Print verbatim the lines from the beginning of the entries through the line containing "D08 decision (FEEDBACK", both ends included. Pictures should be left out.

(Modification records)
◆ ◆ ◆

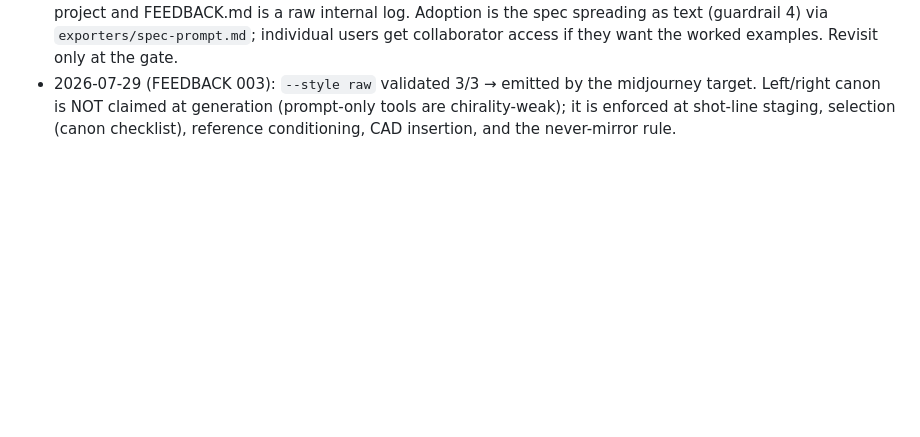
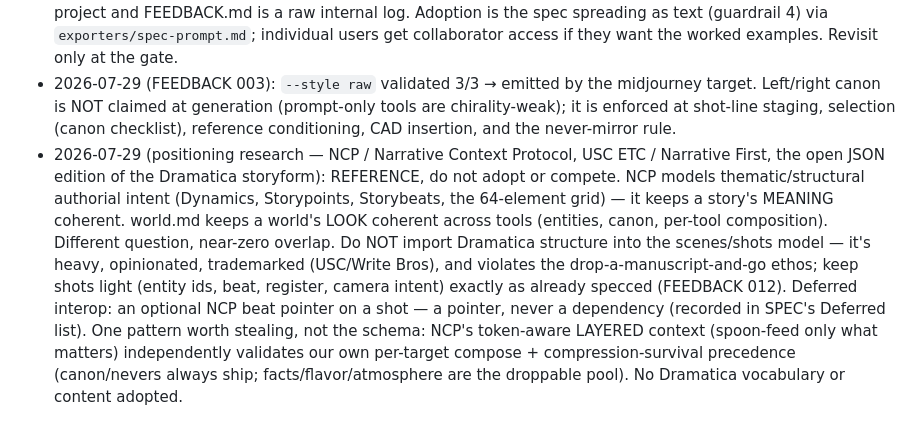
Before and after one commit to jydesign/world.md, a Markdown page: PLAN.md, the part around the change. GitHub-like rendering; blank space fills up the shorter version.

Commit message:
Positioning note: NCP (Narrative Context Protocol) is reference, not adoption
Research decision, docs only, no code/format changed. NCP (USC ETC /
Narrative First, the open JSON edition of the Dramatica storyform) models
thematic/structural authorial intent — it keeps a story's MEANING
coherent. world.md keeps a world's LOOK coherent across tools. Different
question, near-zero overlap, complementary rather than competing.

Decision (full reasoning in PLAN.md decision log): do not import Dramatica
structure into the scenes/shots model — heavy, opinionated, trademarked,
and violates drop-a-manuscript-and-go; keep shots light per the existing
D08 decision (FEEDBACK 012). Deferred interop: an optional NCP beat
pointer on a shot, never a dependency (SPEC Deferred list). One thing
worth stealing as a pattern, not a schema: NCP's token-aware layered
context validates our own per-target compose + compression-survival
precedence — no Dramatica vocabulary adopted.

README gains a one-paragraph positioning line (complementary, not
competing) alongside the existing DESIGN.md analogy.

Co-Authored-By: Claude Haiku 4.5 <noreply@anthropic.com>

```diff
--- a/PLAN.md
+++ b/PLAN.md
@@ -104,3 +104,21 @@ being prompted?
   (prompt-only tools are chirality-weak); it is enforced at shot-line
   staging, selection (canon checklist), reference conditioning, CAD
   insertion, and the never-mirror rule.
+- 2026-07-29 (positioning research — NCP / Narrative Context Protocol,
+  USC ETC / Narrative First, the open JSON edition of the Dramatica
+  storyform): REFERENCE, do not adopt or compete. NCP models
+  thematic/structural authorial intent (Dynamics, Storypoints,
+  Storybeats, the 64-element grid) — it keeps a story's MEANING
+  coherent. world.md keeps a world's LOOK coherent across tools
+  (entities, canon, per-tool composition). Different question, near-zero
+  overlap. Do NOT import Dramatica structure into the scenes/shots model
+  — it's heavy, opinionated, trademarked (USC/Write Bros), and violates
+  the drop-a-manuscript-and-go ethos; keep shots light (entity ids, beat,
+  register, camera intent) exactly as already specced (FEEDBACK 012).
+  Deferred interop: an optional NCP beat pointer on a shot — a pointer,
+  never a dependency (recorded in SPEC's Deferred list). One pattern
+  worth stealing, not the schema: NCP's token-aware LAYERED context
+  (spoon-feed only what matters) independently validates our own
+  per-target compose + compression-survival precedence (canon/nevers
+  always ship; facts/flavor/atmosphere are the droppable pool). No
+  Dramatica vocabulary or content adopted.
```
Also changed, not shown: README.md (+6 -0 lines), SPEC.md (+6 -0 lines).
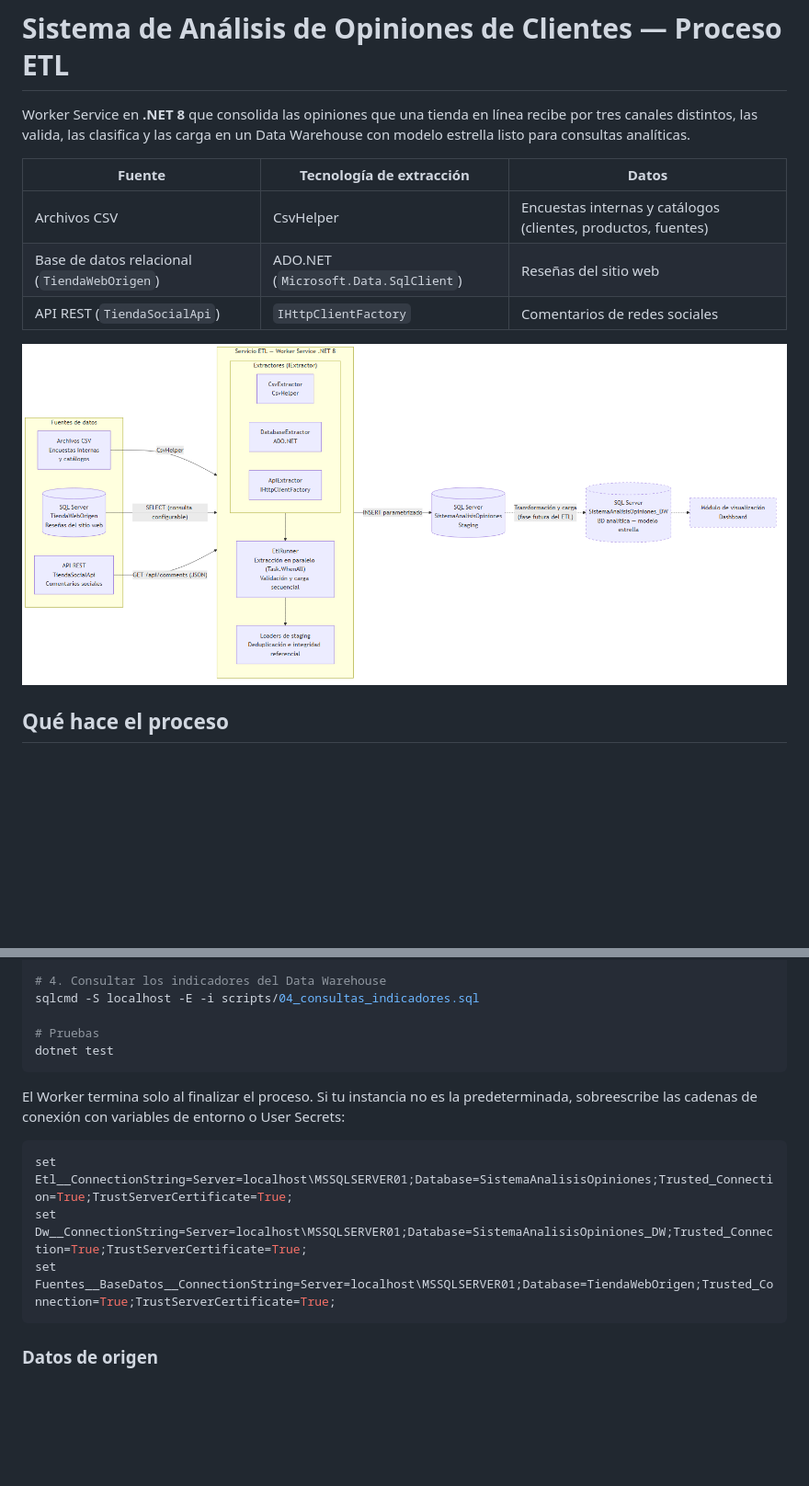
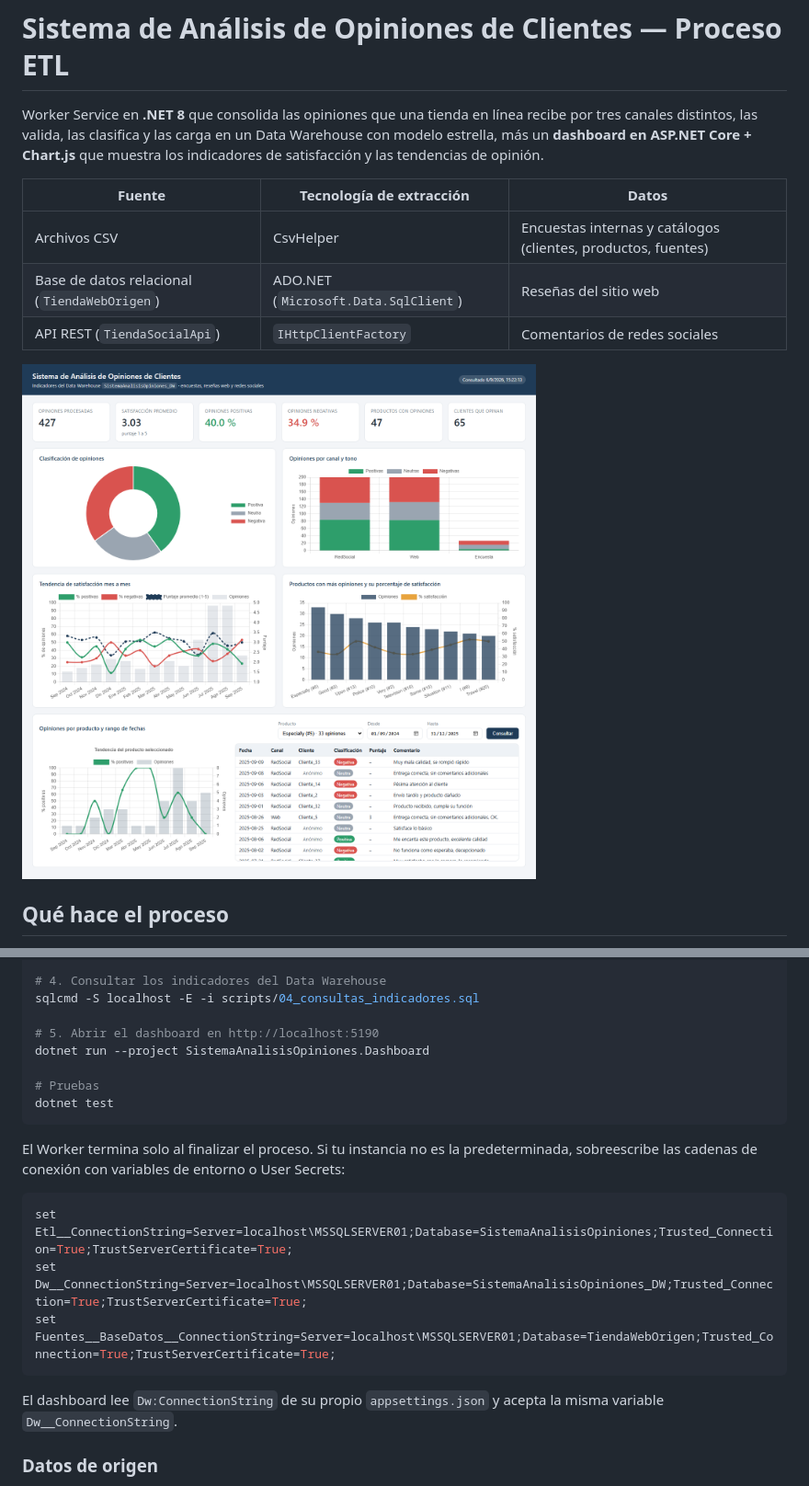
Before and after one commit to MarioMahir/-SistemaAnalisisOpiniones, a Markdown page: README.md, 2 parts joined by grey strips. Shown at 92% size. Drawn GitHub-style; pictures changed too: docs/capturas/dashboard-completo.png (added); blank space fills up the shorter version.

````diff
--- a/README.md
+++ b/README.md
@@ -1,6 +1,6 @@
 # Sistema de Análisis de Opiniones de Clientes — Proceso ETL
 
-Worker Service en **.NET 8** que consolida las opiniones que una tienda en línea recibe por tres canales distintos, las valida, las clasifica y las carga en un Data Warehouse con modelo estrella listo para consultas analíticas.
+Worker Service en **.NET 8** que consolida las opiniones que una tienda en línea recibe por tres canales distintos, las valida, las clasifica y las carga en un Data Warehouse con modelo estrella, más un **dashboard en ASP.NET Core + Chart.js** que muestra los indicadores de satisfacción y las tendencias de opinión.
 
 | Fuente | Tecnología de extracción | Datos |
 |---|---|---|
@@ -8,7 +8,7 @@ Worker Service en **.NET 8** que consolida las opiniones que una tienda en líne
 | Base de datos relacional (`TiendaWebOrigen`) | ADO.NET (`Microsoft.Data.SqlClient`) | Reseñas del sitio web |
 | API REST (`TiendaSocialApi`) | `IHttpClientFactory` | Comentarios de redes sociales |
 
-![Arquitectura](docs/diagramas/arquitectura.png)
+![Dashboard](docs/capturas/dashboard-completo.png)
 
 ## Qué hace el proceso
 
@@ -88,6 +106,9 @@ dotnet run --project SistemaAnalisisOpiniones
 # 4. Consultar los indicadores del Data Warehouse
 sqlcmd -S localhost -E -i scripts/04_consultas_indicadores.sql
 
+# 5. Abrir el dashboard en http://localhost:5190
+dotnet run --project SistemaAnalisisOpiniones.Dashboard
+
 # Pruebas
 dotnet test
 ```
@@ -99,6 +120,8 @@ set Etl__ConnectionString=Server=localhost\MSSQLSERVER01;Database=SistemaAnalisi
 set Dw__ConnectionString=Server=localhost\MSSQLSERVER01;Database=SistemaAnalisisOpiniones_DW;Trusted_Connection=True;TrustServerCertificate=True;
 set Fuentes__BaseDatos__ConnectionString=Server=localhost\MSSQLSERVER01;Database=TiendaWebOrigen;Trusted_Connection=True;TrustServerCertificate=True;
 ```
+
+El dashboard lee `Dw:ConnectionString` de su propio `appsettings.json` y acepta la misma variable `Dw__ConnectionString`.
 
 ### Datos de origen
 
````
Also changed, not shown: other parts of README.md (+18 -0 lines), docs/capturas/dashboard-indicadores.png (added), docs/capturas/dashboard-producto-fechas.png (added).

◆ ◆ ◆

**Task output**
Before and after one commit to jydesign/world.md, a Markdown page: PLAN.md, the part around the change. GitHub-like rendering; blank space fills up the shorter version.

Commit message:
Positioning note: NCP (Narrative Context Protocol) is reference, not adoption
Research decision, docs only, no code/format changed. NCP (USC ETC /
Narrative First, the open JSON edition of the Dramatica storyform) models
thematic/structural authorial intent — it keeps a story's MEANING
coherent. world.md keeps a world's LOOK coherent across tools. Different
question, near-zero overlap, complementary rather than competing.

Decision (full reasoning in PLAN.md decision log): do not import Dramatica
structure into the scenes/shots model — heavy, opinionated, trademarked,
and violates drop-a-manuscript-and-go; keep shots light per the existing
D08 decision (FEEDBACK 012). Deferred interop: an optional NCP beat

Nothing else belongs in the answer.